At the time of Betsey’s death, her husband, Eugene Genovese, began to compile her varied writings that had appeared in various journals, magazines, newspapers, and in edited volumes.  The results staggered even those, like Genovese himself, who knew her well.  It immediately became apparent that a project to publish these pieces would require several volumes.  Under the general editorship of the gifted historian and close friend of Betsey’s, David Moltke-Hansen, a team of scholars from various disciplines agreed to edit a five-volume series that would bring Betsey’s scattered but significant writings together and make them available to a wide audience.  The University of South Carolina Press has just completed this major publishing event, and several AHI fellows, academic advisors, and friends contributed to it, including Founding Fellows Bob Paquette and Doug Ambrose, Senior Fellow Ann Hartle, and Fellow Sheila O’Connor-Ambrose.

AHI Fellows Co-Edit Volume 4 of Fox-Genovese Project

Sheila co-edited, with Ann Hartle, the fourth volume of History and Women, Culture and Faith: Selected Writings of Elizabeth Fox-Genovese.  This volume, entitled Explorations and Commitments: Religion, Faith, and Culture, focuses on Fox-Genovese’s conversion from a secular historian to a devout Catholic and the intellectual fruits of that conversion.  Ann, a professor of philosophy at Emory, was a friend and colleague of Betsey’s.  Sheila was a student of Betsey’s at Emory, among the first students admitted directly in 1991 into the Women’s Studies PhD program.  Editing the volume proved especially rewarding and meaningful to Sheila, who, in addition to being Betsey’s student and friend, was also her godmother.  The final section of Explorations and Commitments contains excerpts from Betsey’s highly private journals in which she speaks movingly of her struggle with physical challenges, including Multiple Sclerosis, and the comforts and mysteries of faith.

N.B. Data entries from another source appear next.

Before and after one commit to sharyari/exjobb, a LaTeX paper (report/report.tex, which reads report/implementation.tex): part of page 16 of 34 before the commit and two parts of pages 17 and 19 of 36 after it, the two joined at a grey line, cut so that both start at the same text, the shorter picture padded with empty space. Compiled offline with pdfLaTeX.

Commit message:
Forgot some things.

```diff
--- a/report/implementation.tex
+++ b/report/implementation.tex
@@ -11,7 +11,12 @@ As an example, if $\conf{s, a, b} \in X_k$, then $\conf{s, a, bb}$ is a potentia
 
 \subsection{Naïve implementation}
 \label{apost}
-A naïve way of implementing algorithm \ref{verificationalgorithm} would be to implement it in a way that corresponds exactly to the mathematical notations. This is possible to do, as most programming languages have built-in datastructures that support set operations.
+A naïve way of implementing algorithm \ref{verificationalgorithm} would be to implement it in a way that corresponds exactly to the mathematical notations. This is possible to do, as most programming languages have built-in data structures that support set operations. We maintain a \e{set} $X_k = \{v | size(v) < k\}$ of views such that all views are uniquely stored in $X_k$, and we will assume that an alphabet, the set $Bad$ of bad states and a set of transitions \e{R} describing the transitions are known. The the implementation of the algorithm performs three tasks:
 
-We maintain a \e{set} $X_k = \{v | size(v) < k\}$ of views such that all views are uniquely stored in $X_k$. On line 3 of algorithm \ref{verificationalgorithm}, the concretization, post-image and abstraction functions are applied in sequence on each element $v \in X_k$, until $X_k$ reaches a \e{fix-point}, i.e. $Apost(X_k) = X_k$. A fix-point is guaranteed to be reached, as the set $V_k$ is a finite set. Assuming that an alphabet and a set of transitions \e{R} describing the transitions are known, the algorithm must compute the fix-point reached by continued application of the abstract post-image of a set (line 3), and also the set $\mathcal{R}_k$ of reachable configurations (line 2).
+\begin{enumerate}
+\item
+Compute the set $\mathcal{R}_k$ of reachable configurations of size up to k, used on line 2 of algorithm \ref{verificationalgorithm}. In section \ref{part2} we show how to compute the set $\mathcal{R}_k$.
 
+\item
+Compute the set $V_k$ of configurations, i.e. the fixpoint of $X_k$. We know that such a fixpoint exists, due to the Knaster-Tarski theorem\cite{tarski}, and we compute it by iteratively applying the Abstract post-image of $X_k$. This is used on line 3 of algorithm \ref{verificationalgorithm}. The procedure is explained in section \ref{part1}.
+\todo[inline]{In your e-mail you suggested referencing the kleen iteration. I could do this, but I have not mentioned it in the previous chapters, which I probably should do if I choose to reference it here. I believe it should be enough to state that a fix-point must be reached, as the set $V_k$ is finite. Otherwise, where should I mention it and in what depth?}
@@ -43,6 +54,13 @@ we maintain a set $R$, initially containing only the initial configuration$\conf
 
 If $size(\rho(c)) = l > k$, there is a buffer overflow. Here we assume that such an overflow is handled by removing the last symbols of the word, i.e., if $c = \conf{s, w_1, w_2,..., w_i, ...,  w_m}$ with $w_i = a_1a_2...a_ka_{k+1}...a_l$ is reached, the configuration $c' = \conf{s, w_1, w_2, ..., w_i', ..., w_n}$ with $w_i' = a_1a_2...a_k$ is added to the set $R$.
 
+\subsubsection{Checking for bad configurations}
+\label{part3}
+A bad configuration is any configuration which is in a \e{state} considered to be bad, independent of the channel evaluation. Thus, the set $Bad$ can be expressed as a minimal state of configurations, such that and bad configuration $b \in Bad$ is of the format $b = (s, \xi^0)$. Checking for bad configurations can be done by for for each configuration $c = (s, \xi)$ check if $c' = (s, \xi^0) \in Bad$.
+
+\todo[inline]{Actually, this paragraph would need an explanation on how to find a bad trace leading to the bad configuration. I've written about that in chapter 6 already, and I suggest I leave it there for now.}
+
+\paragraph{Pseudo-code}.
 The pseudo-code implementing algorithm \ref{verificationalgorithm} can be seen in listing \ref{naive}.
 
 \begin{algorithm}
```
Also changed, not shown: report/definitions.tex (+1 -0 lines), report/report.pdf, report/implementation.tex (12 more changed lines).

Please click here, to read the University of South Carolina’s description of Explorations and Commitments: History and Women, Culture and Faith.